### [SOURCE DATA]
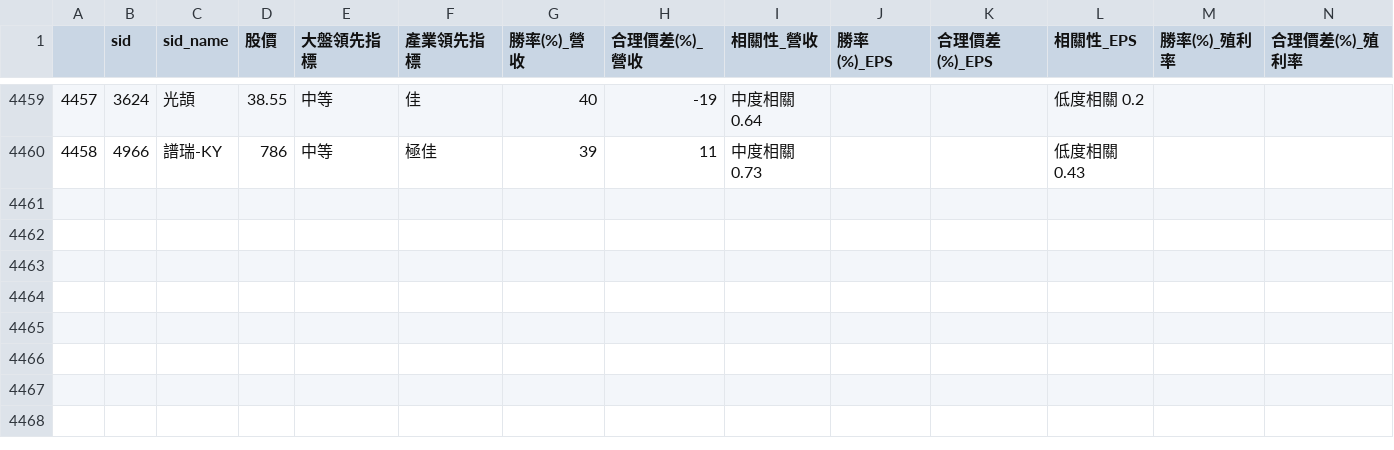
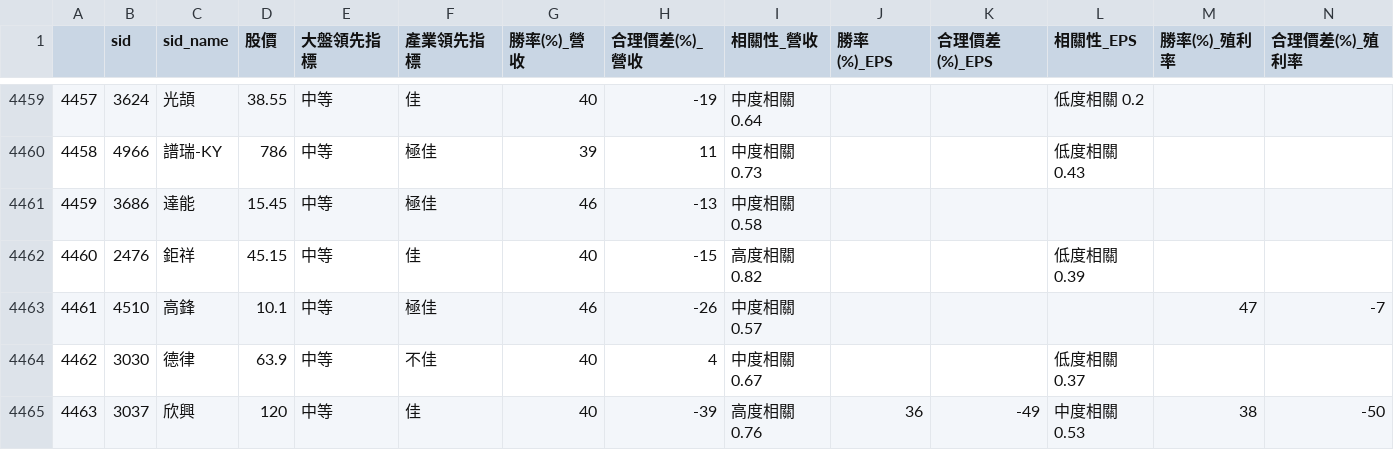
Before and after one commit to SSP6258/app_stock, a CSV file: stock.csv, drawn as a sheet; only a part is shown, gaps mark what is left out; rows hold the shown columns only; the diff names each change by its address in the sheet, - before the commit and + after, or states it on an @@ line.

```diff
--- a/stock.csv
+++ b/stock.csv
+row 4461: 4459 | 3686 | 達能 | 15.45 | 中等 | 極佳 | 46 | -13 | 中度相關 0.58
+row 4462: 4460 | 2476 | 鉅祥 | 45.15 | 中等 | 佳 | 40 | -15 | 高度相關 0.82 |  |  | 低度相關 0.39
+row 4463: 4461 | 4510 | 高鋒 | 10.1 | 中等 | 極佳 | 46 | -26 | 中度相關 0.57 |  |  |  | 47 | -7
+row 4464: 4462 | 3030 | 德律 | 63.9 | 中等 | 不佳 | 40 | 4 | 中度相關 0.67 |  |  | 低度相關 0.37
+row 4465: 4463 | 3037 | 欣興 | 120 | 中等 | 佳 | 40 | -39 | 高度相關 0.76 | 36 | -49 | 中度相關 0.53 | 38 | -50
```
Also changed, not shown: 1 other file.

==

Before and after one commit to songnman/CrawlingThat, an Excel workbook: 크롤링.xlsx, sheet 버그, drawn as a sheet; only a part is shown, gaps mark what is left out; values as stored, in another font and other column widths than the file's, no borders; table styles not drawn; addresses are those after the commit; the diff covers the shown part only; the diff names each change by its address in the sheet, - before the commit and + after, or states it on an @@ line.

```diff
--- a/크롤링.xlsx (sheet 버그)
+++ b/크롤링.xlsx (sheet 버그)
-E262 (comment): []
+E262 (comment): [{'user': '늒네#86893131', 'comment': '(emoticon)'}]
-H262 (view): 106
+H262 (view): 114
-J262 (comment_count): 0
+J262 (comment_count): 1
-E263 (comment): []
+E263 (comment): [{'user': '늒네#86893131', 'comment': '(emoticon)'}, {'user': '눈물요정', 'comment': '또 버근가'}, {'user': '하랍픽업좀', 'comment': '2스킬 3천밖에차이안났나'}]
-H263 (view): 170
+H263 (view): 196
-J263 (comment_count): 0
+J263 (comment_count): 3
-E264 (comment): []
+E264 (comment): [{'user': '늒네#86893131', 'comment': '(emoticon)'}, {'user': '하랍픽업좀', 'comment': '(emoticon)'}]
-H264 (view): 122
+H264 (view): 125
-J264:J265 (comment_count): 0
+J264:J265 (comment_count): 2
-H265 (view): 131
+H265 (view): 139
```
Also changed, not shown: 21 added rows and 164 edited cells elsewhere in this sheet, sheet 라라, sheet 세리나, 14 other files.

### [TASK ITEM]
State the number of lines in the material holding the word "shown". Add nothing else.

### [ANSWER FOR THIS EXERCISE]
4